Meanwhile, non-SNAP households have vegetables No. 2 (9.1%), fruit No. 4 (7.2%) and sweet beverages No. 5 (7.1%).
Of course, it’s not just food choices that make the difference. Access to healthy food is a big problem for low-income areas, and there’s a movement to improve these “food deserts.” There’s a chicken or the egg issue here. Do low income areas not buy healthier food because they’re not there, or are healthier food options not available because consumers in low income areas don’t buy them?
Hopefully this change to the SNAP program to force more small retailers and convenience stores to carry healthier items will improve access to food such as fresh produce, and hopefully people will buy it.
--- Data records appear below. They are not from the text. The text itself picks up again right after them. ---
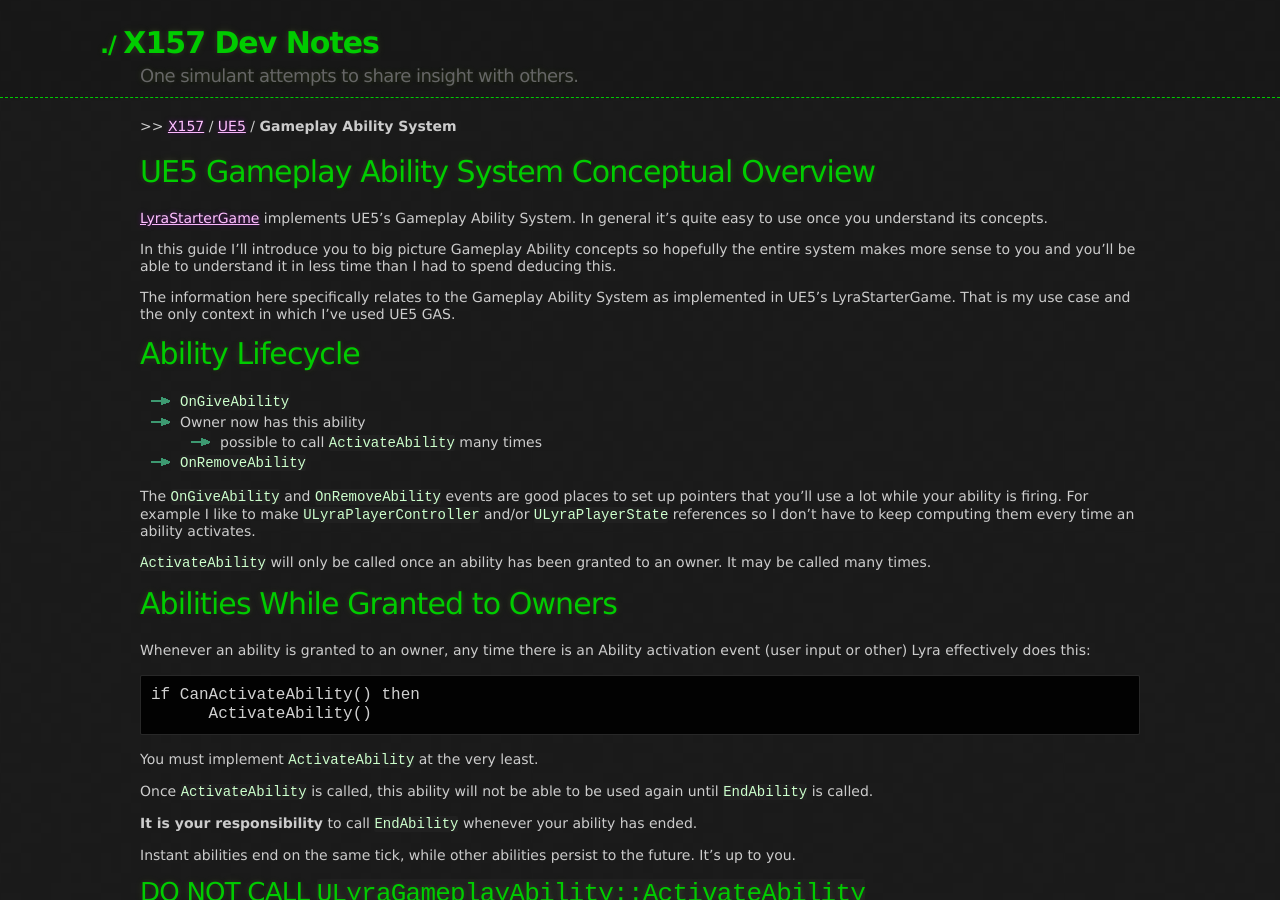
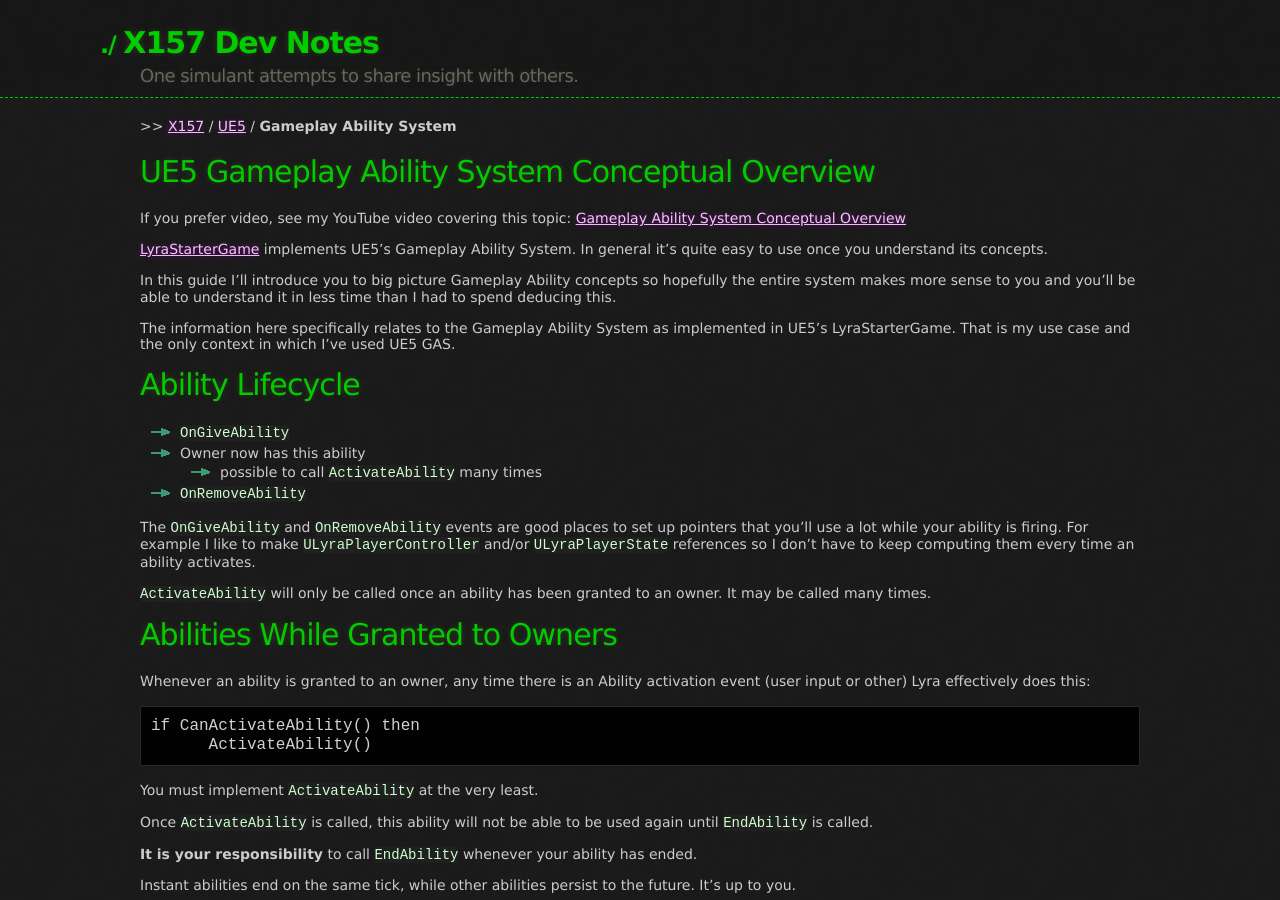
Before and after one commit to x157/x157.github.io, a Jekyll site: the page built from UE5/GameplayAbilitySystem/index.md, in a window 1280 px wide and 900 px high. Built offline with Jekyll 4.4.1, drawn with Linux system fonts in a browser that asks for light colours.

Commit message:
Linked YouTube video

```diff
--- a/UE5/GameplayAbilitySystem/index.md
+++ b/UE5/GameplayAbilitySystem/index.md
@@ -10,6 +10,7 @@
 
 # UE5 Gameplay Ability System Conceptual Overview
 
+If you prefer video, see my YouTube video covering this topic: [Gameplay Ability System Conceptual Overview](https://youtu.be/hx5NjvH64ug)
 
 [LyraStarterGame](/UE5/LyraStarterGame/)
 implements UE5's Gameplay Ability System.  In general it's quite easy to use once you understand
```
Produce groups are optimistic the changes will improve nutrition for consumers and still allow these small retail stores to remain profitable. In 2014, the United Fresh Produce Association worked with the National Association of Convenience Stores to improve fresh and fresh-cut produce distribution supply chains so convenience stores can offer a wider variety of fresh produce. It’s a small step, I think, but one toward better health and smarter business and government.